__Available records__:
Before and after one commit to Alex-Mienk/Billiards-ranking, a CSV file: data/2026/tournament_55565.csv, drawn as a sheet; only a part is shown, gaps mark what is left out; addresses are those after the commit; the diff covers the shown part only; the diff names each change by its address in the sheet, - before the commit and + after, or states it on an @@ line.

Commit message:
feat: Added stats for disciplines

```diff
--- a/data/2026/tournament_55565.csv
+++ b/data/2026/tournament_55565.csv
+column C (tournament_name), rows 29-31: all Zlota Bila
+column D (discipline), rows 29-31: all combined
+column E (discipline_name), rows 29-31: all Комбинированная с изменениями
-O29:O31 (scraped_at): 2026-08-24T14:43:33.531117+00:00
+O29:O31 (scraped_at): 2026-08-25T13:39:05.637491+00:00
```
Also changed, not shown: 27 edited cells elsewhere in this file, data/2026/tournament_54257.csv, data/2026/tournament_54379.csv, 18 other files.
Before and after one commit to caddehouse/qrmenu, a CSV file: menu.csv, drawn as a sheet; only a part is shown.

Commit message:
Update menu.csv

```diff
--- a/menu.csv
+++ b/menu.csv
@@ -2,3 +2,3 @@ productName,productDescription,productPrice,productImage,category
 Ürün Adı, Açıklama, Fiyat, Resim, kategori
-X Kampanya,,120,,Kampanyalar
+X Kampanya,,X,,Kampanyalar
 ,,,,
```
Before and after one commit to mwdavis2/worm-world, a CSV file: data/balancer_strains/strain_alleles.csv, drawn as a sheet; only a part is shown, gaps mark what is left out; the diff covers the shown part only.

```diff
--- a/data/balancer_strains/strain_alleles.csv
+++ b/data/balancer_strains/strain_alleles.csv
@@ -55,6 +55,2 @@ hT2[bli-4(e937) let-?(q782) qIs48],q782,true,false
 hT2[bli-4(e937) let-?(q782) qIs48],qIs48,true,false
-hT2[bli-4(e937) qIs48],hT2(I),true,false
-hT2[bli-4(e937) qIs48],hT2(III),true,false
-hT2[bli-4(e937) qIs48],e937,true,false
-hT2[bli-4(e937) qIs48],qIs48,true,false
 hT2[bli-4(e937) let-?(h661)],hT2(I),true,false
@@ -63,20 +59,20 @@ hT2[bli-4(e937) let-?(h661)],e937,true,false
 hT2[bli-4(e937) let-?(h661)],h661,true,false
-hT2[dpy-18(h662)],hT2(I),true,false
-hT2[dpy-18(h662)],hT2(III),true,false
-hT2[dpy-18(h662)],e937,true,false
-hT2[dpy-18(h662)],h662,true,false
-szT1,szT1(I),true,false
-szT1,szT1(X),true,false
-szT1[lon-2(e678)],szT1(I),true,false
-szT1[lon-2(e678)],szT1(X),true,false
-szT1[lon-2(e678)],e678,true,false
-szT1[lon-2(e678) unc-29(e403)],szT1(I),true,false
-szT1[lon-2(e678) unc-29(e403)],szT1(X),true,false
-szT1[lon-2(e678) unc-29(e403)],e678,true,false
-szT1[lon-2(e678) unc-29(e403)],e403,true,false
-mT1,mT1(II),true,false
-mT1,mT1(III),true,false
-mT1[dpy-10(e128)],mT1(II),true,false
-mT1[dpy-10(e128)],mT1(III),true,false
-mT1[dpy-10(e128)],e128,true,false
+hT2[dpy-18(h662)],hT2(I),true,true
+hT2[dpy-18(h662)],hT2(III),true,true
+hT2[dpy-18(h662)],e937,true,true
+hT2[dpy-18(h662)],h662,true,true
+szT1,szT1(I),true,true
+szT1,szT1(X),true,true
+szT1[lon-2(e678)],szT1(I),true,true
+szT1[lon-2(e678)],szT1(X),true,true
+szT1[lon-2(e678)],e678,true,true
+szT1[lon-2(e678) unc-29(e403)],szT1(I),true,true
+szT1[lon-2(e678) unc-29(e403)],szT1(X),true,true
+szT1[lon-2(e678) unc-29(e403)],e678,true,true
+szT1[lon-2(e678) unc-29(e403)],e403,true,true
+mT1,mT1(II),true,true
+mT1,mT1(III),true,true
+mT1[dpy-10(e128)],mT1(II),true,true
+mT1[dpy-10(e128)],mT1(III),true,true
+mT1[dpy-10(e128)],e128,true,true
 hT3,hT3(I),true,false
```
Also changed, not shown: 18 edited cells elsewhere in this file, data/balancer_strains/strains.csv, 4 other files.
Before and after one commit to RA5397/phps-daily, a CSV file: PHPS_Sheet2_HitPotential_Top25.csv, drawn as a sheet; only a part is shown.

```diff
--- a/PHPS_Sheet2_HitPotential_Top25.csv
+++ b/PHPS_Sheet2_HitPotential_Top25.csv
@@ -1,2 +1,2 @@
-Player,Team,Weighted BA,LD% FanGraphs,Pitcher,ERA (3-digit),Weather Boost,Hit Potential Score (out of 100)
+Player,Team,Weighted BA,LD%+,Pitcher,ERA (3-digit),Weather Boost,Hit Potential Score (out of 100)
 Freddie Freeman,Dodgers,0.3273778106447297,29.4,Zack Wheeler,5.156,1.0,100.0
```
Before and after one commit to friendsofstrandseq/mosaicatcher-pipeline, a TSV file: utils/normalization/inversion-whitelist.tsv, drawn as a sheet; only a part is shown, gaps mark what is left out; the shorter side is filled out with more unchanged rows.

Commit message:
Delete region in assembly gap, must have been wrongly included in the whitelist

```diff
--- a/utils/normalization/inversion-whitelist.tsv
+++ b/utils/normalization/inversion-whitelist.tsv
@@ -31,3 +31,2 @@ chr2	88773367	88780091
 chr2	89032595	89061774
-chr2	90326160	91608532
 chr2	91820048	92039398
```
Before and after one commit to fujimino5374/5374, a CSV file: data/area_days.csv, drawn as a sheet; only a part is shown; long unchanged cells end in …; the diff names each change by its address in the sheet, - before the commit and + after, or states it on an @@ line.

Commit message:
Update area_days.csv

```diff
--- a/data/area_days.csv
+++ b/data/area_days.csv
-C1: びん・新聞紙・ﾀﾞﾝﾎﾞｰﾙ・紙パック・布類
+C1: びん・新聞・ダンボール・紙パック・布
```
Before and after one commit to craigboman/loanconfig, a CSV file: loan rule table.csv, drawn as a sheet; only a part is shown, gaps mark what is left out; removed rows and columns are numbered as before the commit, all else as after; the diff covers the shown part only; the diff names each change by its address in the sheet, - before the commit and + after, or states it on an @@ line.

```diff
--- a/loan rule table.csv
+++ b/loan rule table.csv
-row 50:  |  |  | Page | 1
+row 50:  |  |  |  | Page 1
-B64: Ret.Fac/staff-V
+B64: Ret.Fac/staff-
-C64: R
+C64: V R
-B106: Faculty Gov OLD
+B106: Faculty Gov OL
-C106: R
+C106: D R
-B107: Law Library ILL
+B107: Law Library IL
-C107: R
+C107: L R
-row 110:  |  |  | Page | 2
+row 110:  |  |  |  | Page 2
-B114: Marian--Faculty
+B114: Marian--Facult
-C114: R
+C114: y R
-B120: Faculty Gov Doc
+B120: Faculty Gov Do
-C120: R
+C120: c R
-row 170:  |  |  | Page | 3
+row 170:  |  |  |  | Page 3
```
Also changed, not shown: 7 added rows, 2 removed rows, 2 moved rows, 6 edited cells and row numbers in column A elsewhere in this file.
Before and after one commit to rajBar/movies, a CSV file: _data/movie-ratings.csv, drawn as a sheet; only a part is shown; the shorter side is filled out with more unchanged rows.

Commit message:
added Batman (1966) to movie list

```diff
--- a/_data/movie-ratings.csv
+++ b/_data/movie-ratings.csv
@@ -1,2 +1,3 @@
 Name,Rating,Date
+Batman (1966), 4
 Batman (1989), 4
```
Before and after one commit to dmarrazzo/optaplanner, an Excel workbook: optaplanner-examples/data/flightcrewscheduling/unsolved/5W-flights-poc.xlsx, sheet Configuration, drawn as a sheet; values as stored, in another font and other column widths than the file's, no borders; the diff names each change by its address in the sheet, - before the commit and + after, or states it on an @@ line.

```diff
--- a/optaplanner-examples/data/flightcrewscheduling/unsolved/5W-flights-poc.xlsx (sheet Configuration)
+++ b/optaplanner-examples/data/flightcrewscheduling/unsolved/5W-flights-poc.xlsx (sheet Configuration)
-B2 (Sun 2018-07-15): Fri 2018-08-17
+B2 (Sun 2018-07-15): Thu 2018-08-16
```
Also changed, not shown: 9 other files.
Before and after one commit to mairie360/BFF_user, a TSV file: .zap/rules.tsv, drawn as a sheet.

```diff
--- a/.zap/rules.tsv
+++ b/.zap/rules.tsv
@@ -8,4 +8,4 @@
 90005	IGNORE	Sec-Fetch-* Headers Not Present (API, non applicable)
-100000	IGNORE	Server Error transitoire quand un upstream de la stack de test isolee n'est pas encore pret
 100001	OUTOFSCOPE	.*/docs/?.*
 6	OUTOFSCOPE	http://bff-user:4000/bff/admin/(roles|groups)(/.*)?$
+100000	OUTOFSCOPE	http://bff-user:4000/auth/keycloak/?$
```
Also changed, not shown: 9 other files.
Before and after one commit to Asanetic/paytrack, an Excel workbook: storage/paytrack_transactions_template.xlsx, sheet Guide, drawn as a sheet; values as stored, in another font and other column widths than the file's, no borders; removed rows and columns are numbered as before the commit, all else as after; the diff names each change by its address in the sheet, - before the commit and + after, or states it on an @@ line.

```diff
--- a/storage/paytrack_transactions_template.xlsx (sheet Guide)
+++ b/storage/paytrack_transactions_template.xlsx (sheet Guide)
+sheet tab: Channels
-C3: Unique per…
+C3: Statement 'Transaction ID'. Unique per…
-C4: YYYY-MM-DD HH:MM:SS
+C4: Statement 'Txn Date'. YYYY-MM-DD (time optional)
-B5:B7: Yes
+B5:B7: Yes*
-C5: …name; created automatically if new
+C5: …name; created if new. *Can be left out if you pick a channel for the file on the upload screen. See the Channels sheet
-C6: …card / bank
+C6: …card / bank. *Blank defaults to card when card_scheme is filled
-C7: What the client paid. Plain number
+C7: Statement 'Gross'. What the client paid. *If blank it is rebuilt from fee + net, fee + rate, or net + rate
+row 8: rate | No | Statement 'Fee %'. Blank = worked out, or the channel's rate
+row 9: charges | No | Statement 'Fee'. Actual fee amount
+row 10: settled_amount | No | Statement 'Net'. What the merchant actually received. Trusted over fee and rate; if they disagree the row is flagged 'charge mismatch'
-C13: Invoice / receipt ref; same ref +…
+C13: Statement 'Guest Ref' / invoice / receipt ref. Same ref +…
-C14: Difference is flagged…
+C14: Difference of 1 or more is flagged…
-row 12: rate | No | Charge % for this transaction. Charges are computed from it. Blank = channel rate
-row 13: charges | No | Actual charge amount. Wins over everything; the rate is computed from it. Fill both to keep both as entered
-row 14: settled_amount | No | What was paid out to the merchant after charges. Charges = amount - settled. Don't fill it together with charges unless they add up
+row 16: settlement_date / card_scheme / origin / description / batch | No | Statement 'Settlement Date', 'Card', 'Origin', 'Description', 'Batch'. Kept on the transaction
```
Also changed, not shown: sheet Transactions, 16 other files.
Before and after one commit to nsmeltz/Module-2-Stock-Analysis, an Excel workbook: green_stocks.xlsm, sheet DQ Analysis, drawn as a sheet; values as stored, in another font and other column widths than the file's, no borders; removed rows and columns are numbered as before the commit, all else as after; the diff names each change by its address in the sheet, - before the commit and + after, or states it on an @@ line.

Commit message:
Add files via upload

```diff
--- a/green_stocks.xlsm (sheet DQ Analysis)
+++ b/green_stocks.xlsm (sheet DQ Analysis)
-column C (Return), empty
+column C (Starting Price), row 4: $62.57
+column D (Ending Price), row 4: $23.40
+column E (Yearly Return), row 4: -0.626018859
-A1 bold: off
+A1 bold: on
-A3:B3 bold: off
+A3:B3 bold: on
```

__Exercise aim__:
Count each line above in which the string "created" appears, then state only the total.

__Result__:
2